|Soldiers carry the body of a civilian killed by fighters from the Maute group, which has taken over large parts of Marawi [Reuters]|
The violence prompted President Rodrigo Duterte to declare martial law on Tuesday across the southern third of the Philippines to quell what he said was a fast-growing threat of "militants" linked to the Islamic State of Iraq and the Levant (ISIL, also known as ISIS) group.
Security forces are attempting to flush out rebels of the Maute and Abu Sayyaf armed groups, which have declared allegiance to ISIL.
Authorities said the fighters had killed 19 civilians in Marawi, a mostly Muslim-populated city of 200,000 people.
These included three women and a child who were found dead near a university.
"These are civilians, women. These terrorists are anti-people. We found their bodies while conducting rescue operations [on Saturday]," regional military spokesman Lieutenant Colonel Jo-ar Herrera told the AFP news agency.
An AFP photographer saw another eight bodies by a road in the outskirts of Marawi on Sunday, with local residents identifying them as employees of a rice mill and a medical college.
Herrera said the military had yet to investigate the reported deaths.
Thousands flee fighting

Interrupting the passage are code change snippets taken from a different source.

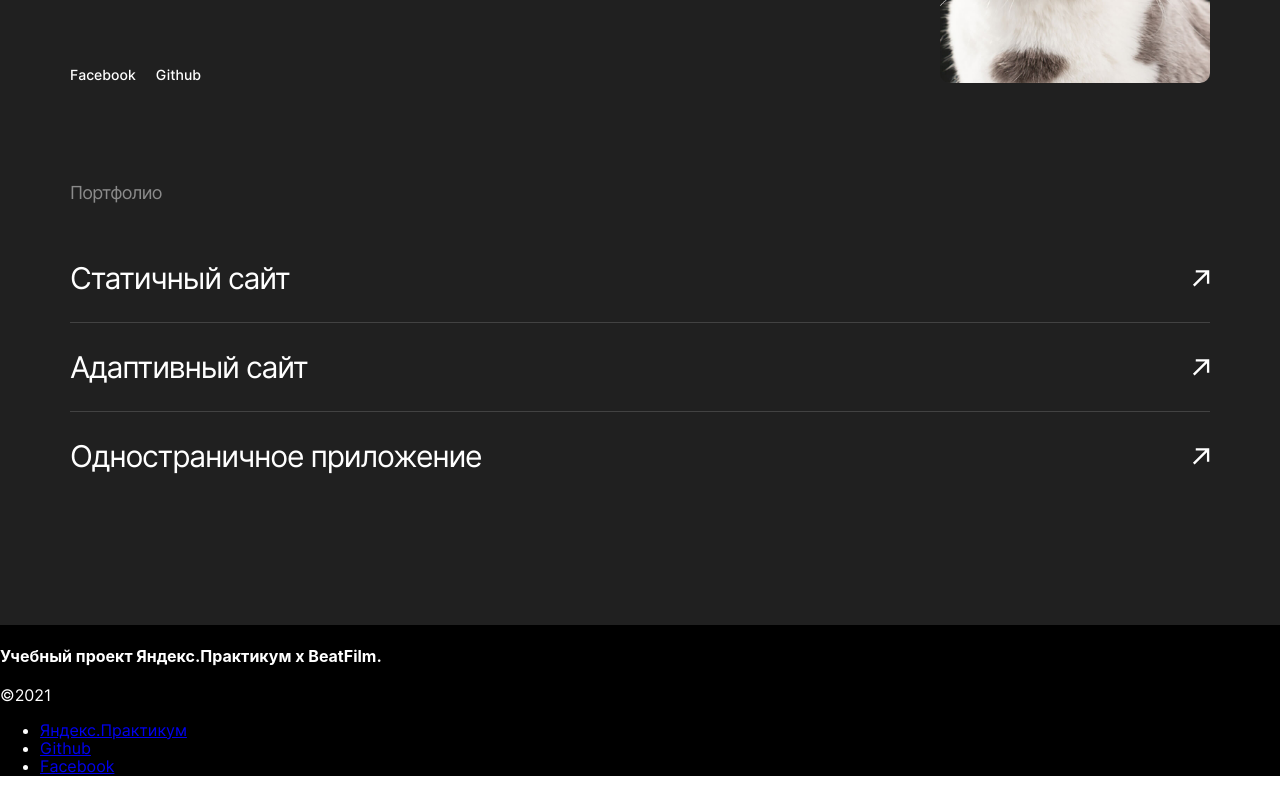
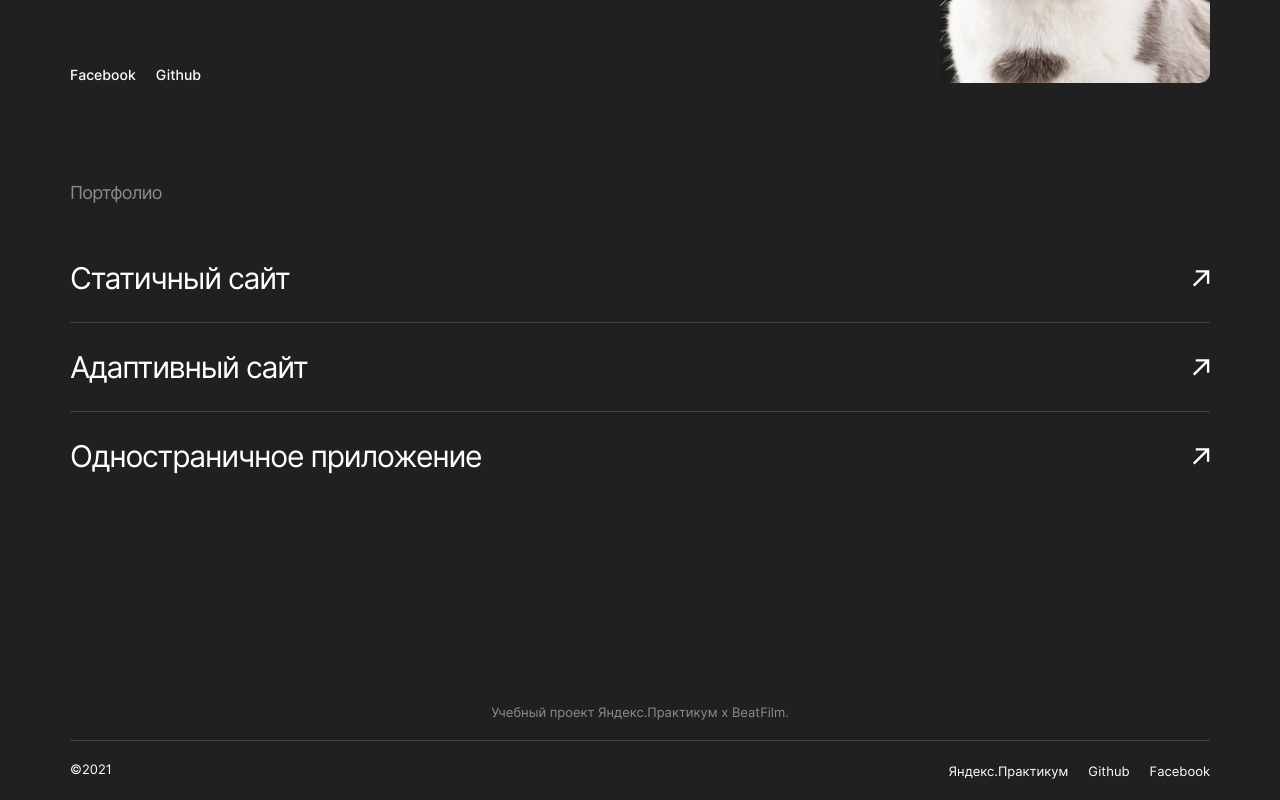
Before and after one commit to tanett/movies-explorer-frontend, a React (Create React App) app in the folder movies-explorer-frontend/: page / in a window 1280 px wide. Shown: the part 2412-3212 px from the top of the page. Built offline with nearby package versions, Linux system fonts and the light colour scheme; a web font is replaced by a local one.

Commit message:
landing-adaptive

```diff
--- a/movies-explorer-frontend/src/components/AboutProject/AboutProject.css
+++ b/movies-explorer-frontend/src/components/AboutProject/AboutProject.css
@@ -61,7 +61,7 @@ margin-right: 40px;
 }
 
 
-@media screen and (max-width: 848px){
+@media screen and (max-width: 868px){
     .aboutProject__wrap {
         padding: 90px 50px;
     }
--- a/movies-explorer-frontend/src/components/App/App.css
+++ b/movies-explorer-frontend/src/components/App/App.css
@@ -1,2 +1,44 @@
 @import url('../../vendor/normalize.css');
 @import url(../../vendor/fonts/fonts.css);
+
+body {
+    margin: 0;
+    font-family: -apple-system, BlinkMacSystemFont, 'Segoe UI', 'Roboto', 'Oxygen',
+    'Ubuntu', 'Cantarell', 'Fira Sans', 'Droid Sans', 'Helvetica Neue',
+    sans-serif;
+    -webkit-font-smoothing: antialiased;
+    -moz-osx-font-smoothing: grayscale;
+}
+
+.page {
+    background-color: #000000;
+    margin: 0 auto;
+    width: 100%;
+    position: relative;
+    font-family: Inter, Arial, sans-serif;
+    color: #ffffff;
+    -webkit-font-smoothing: antialiased;
+    -moz-osx-font-smoothing: grayscale;
+    -webkit-text-size-adjust: 100%;
+    -ms-text-size-adjust: 100%;
+    -moz-text-size-adjust: 100%;
+    text-rendering: optimizeLegibility;
+    transition: opacity 1s;
+}
+.section__wrap {
+    box-sizing: border-box;
+    max-width: 1280px;
+    min-width: 320px;
+    margin: 0 auto;
+}
+.section__title {
+    font-weight: normal;
+    font-size: 22px;
+    line-height: 27px;
+    letter-spacing: -0.04em;
+    color: #FFFFFF;
+    margin: 0 0 70px 0;
+    width: 100%;
+    padding-bottom: 23px;
+    border-bottom: 1px solid  #DADADA;
+}
--- a/movies-explorer-frontend/src/components/Footer/Footer.css
+++ b/movies-explorer-frontend/src/components/Footer/Footer.css
@@ -0,0 +1,91 @@
+.footer {
+    background: #202020;
+}
+
+.footer__wrap {
+    padding: 79px 70px 20px;
+}
+
+.footer__title {
+margin: 0 auto 20px;
+    font-weight: normal;
+    font-size: 13px;
+    line-height: 16px;
+    text-align: center;
+    color: #8B8B8B;
+    padding-bottom: 20px;
+    border-bottom: 1px solid #424242;
+}
+.footer__flexWrap {
+    display: flex;
+    justify-content: space-between;
+}
+.footer__copy {
+    margin: 0;
+    font-weight: normal;
+    font-size: 13px;
+    line-height: 16px;
+}
+
+.footer__links {
+    margin: 0;
+    padding: 0;
+}
+.footer__linkItem {
+    display: inline-block;
+    list-style: none;
+    margin-left: 20px;
+}
+.footer__link {
+    font-size: 13px;
+    line-height: 16px;
+    color: #FFFFFF;
+    text-decoration: none;
+}
+
+@media screen and (max-width: 868px) {
+    .footer__wrap {
+        padding: 79px 30px 20px;
+    }
+}
+
+@media screen and (max-width: 520px) {
+    .footer__wrap {
+        padding: 70px 10px 10px;
+    }
+    .footer__title {
+        margin: 0 auto 30px;
+        font-weight: normal;
+        font-size: 12px;
+        line-height: 15px;
+
+    }
+    .footer__flexWrap {
+        flex-direction: column-reverse;
+        align-items: center;
+    }
+    .footer__copy {
+        font-size: 12px;
+        line-height: 15px;
+        margin-top: 18px;
+        color: #8B8B8B;
+    }
+
+    .footer__links {
+        margin: 0;
+        padding: 0;
+    }
+    .footer__linkItem {
+        display: block;
+        text-align: center;
+        margin-left: 0px;
+        margin-bottom: 12px;
+    }
+    .footer__link {
+        font-size: 12px;
+        line-height: 12px;
+        color: #FFFFFF;
+        text-decoration: none;
+    }
+
+}
--- a/movies-explorer-frontend/src/components/Footer/Footer.js
+++ b/movies-explorer-frontend/src/components/Footer/Footer.js
@@ -1,6 +1,4 @@
-import {
-  Switch, Route, useParams, Link, NavLink
-} from "react-router-dom";
+
 
 import React from "react";
 import './Footer.css';
@@ -8,15 +6,16 @@ import './Footer.css';
 function Footer(props) {
   return (
       <footer className={'footer'}>
-        <div className={'footer__wrap'}>
-  <h4 className={'footer__title'}>Учебный проект Яндекс.Практикум х BeatFilm.</h4>
-          <p className={'footer__copy'}>&copy;2021</p>
-          <ul className='footer__links'>
-            <li className={'footer__linkItem'}><Link to={'#'} className={'footer__link'}>Яндекс.Практикум</Link></li>
-            <li className={'footer__linkItem'}><Link to={'#'} className={'footer__link'}>Github</Link></li>
-            <li className={'footer__linkItem'}><Link to={'#'} className={'footer__link'}>Facebook</Link></li>
-
-          </ul>
+        <div className={'footer__wrap section__wrap'}>
+          <h4 className={'footer__title'}>Учебный проект Яндекс.Практикум х BeatFilm.</h4>
+          <div className={'footer__flexWrap'}>
+            <p className={'footer__copy'}>&copy;2021</p>
+            <ul className='footer__links'>
+              <li className={'footer__linkItem'}><a href='#' className={'footer__link'} rel='noreferrer'>Яндекс.Практикум</a></li>
+              <li className={'footer__linkItem'}><a href={'#'} className={'footer__link'} rel='noreferrer'>Github</a></li>
+              <li className={'footer__linkItem'}><a href={'#'} className={'footer__link'} rel='noreferrer'>Facebook</a></li>
+            </ul>
+          </div>
         </div>
       </footer>
   )
--- a/movies-explorer-frontend/src/components/Header/Header.css
+++ b/movies-explorer-frontend/src/components/Header/Header.css
@@ -143,7 +143,7 @@
     display: none;
 }
 
-@media screen and (max-width: 768px) {
+@media screen and (max-width: 868px) {
     .header__mobMenu {
         display: block;
 
--- a/movies-explorer-frontend/src/components/Portfolio/Portfolio.css
+++ b/movies-explorer-frontend/src/components/Portfolio/Portfolio.css
@@ -45,7 +45,7 @@
     background-position: right center;
 }
 
-@media screen and (max-width: 800px) {
+@media screen and (max-width: 868px) {
     .portfolio__wrap {
         padding: 0  50px 90px;
     }
@@ -59,7 +59,7 @@
         line-height: 50px;
     }
 }
-@media screen and (max-width: 400px) {
+@media screen and (max-width: 520px) {
     .portfolio__wrap {
         padding: 0  14px 70px;
     }
--- a/movies-explorer-frontend/src/components/Promo/Promo.css
+++ b/movies-explorer-frontend/src/components/Promo/Promo.css
@@ -98,6 +98,14 @@
         margin-bottom: 102px;
     }
 }
+@media screen and (max-width: 868px) {
+    .promo {
+        padding-top: 70px;
+    }
+    .promo__wrap{
+        padding: 140px 46px 74px;
+    }
+}
 
 @media screen and (max-width: 520px) {
     .promo__wrap{
--- a/movies-explorer-frontend/src/components/Techs/Techs.css
+++ b/movies-explorer-frontend/src/components/Techs/Techs.css
@@ -58,7 +58,7 @@
 }
 
 
-@media screen and (max-width: 848px) {
+@media screen and (max-width: 868px) {
     .techs__wrap {
         padding: 90px 50px;
 
@@ -84,7 +84,7 @@
     }
 }
 
-@media screen and (max-width: 400px){
+@media screen and (max-width: 520px){
     .techs__wrap {
         padding: 70px 18px;
     }
--- a/movies-explorer-frontend/src/index.css
+++ b/movies-explorer-frontend/src/index.css
@@ -1,43 +0,0 @@
-body {
-  margin: 0;
-  font-family: -apple-system, BlinkMacSystemFont, 'Segoe UI', 'Roboto', 'Oxygen',
-    'Ubuntu', 'Cantarell', 'Fira Sans', 'Droid Sans', 'Helvetica Neue',
-    sans-serif;
-  -webkit-font-smoothing: antialiased;
-  -moz-osx-font-smoothing: grayscale;
-}
-
-.page {
-  background-color: #000000;
-  margin: 0 auto;
-  width: 100%;
-  position: relative;
-  font-family: Inter, Arial, sans-serif;
-  color: #ffffff;
-  -webkit-font-smoothing: antialiased;
-  -moz-osx-font-smoothing: grayscale;
-  -webkit-text-size-adjust: 100%;
-  -ms-text-size-adjust: 100%;
-  -moz-text-size-adjust: 100%;
-  text-rendering: optimizeLegibility;
-  transition: opacity 1s;
-}
-.section__wrap {
-  box-sizing: border-box;
-  max-width: 1280px;
-  min-width: 320px;
-  margin: 0 auto;
-}
-.section__title {
-  font-weight: normal;
-  font-size: 22px;
-  line-height: 27px;
-  letter-spacing: -0.04em;
-  color: #FFFFFF;
-  margin: 0 0 70px 0;
-  width: 100%;
-  padding-bottom: 23px;
-  border-bottom: 1px solid  #DADADA;
-
-;
-}
```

The violence began when dozens of gunmen went on a rampage throughout Marawi after security forces attempted to arrest Isnilon Hapilon, a veteran Filipino fighter regarded as the local leader of ISIL.
The gunmen planted black ISIL flags, took a priest and up to 14 other people hostage from a church, and set fire to buildings.

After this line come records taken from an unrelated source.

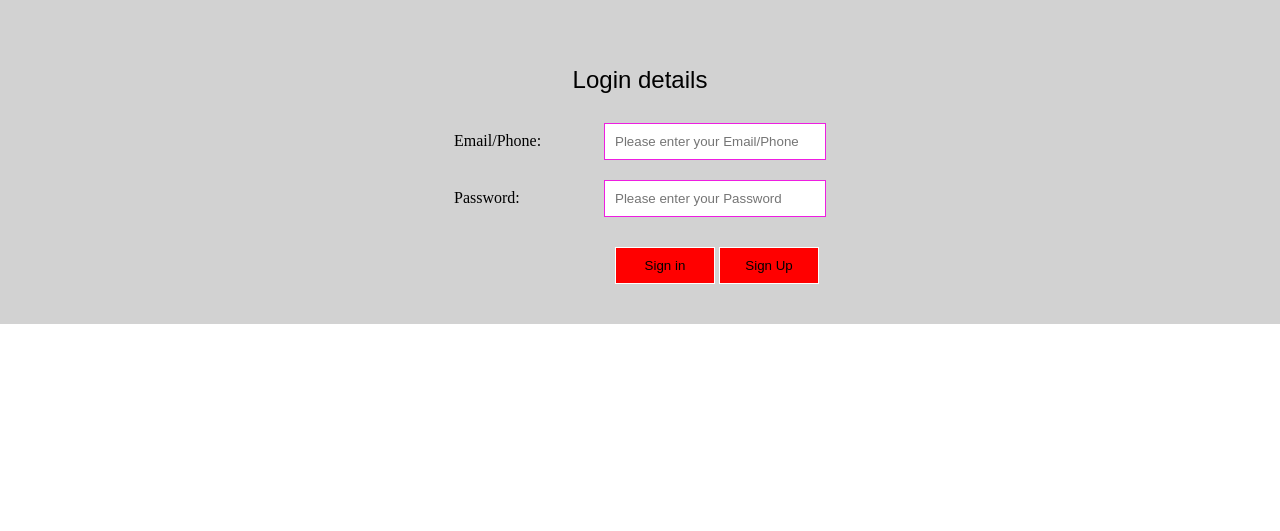
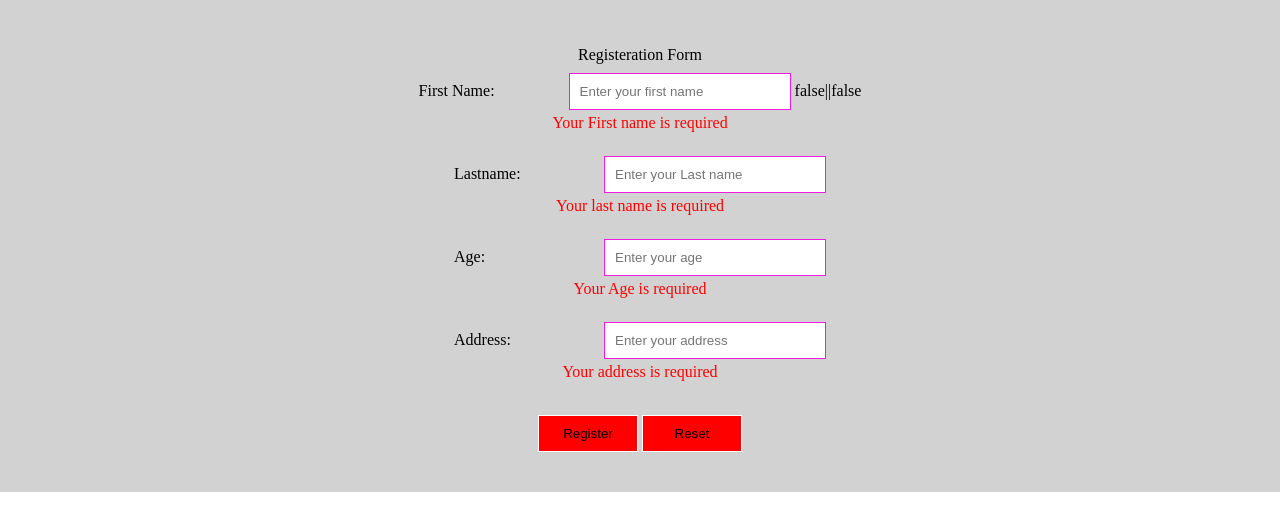
Before and after one commit to sivaramalingam/Mean-development, a website: page app/index.htm in a window 1280 px wide. Shown: the part 47-578 px from the top of the page. Drawn offline with Linux system fonts and the light colour scheme.

Commit message:
Mean development commit on 07/02/17

```diff
--- a/app/assets/css/style.css
+++ b/app/assets/css/style.css
@@ -54,7 +54,7 @@ h1{
   font: bold 40px/44px "arial";
   text-align: center;
 }
-.remainder-log{
+.remainder-log, .remainder-register{
   width: 600px;
   margin: 50px auto;
   text-align: center;
@@ -93,3 +93,7 @@ h1{
 .input-fields .btn:hover{
   opacity: 0.6;
 }
+p.err-msg{
+	color: #f00;
+	margin: 5px 0px;
+}
--- a/app/assets/scripts/script.js
+++ b/app/assets/scripts/script.js
@@ -1 +1,14 @@
-var remainderApp = angular.module("remainder",[]);
+(function(){
+  var remainderApp = angular.module("remainder",[]);
+      //login controller
+      remainderApp.controller("login", function($scope){
+
+      });
+    // register controller
+      remainderApp.controller("registeration", function($scope){
+        $scope.submitForm = function(isValid){
+          if(isValid)
+            console.log("form submitted successfully!!")
+        }
+      });
+})();
--- a/app/index.htm
+++ b/app/index.htm
@@ -8,27 +8,60 @@
     <script type="text/javascript" src="assets/scripts/angular.min.js"></script>
   </head>
   <body>
+    <main>
       <div class="wrapper" ng-app="remainder">
         <h1>Welcome</h1>
-      <div class="remainder-log">
+        <section class="remainder-log" style="display:none;" ng-controller="login">
           <p>Login details</p>
           <form name="remainder-loign" >
             <div class="input-fields">
               <div class="input-1 inputs">
                 <span>Email/Phone:</span><input type="text" name="idname" class="text-box" value="" placeholder="Please enter your Email/Phone">
               </div>
-            <div class="input-1 inputs">
+              <div class="input-2 inputs">
                 <span>Password:</span><input type="password" name="password" value="" class="text-box" placeholder="Please enter your Password">
               </div>
-            <div class="input-1 inputs">
+              <div class="input-3 inputs">
                 <span>&nbsp;</span>
                 <button type="submit" name="submit-button" class="btn submit" value="sign in">Sign in</button>
                 <button type="submit" name="signup" class="btn signup" value="sign in">Sign Up</button>
               </div>
             </div>
           </form>
+        </section>
+        <section class="remainder-register" ng-controller="registeration">
+          <p>Registeration Form</p>
+          <div class="form-elements">
+            <form class="" name="remainderreg" novalidate ng-submit="submitForm(remainderreg.$valid)">
+              <div class="input-fields">
+                <div class="inputs">
+                  <span>First Name:</span><input type="text" name="fname" value="" ng-model="fname" ng-required="true" class="text-box" placeholder="Enter your first name">
+                  {{!remainderreg.fname.$invalid+"||"+ !remainderreg.fname.$pristine}}
+                  <p class="err-msg" ng-show="remainderreg.fname.$invalid && remainderreg.fname.$pristine" ng-hide="!(remainderreg.fname.$pristine)">Your First name is required</p>
+                </div>
+                <div class="inputs">
+                  <span>Lastname:</span><input type="text" name="lname" value="" class="text-box" ng-model="lname" ng-required="true" placeholder="Enter your Last name">
+                  <p class="err-msg" ng-show="remainderreg.lname.$invalid && remainderreg.lname.$pristine">Your last name is required</p>
+                </div>
+                <div class="inputs">
+                  <span>Age:</span><input type="text" name="age" value="" class="text-box" ng-model="age" ng-required="true" placeholder="Enter your age">
+                  <p class="err-msg" ng-show="remainderreg.age.$invalid && remainderreg.age.$pristine">Your Age is required</p>
+                </div>
+                <div class="inputs">
+                  <span>Address:</span><input type="text" name="address" value="" class="text-box" ng-model="address" ng-required="true" placeholder="Enter your address">
+                  <p class="err-msg" ng-show="remainderreg.address.$invalid && remainderreg.address.$pristine">Your address  is required</p>
+                </div>
+                <div class="inputs">
+                  <!-- <button type="submit" name="register" class="btn register" ng-disabled="remainderreg.$invalid" value="">Register</button> -->
+                  <button type="submit" name="register" class="btn register" value="">Register</button>
+                  <button type="submit" name="reset" class="btn reset" value="">Reset</button>
                 </div>
               </div>
+            </form>
+          </div>
+        </section>
+      </div>
+    </main>
     <script type="text/javascript" src="assets/scripts/jquery-1.11.0.min.js"></script>
     <script type="text/javascript" src="assets/scripts/script.js"></script>
   </body>
--- a/package.json
+++ b/package.json
@@ -20,6 +20,7 @@
   "dependencies": {
     "express": "^4.14.1",
     "mongo": "^0.1.0",
+    "mongodb": "^2.2.22",
     "serve-static": "^1.11.2"
   }
 }
```
Also changed, not shown: server.js (+40 -9 lines). Lines whose indentation alone changed are shown as unchanged.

Thirteen soldiers, two policemen and 51 fighters have died in the clashes, according to authorities.
|A resident displays a white flag on rooftop of a house in Marawi City [Reuters]|
The military announced on Saturday, the start of the holy month of Ramadan, that it would intensify the bombing campaign.
"In as much as we would like to avoid collateral damage, these rebels are forcing the hand of government by hiding and holding out inside private homes, government buildings and other facilities," military spokesman Brigadier-General Restituto Padilla said.
"Their refusal to surrender is holding the city captive. Hence, it is now increasingly becoming necessary to use more surgical airstrikes to clear the city and to bring this rebellion to a quicker end."
Duterte and military chiefs have said most of the fighters belong to the local Maute group, which they estimate has about 260 armed followers.
But Duterte has said local criminals are backing the Maute in Marawi.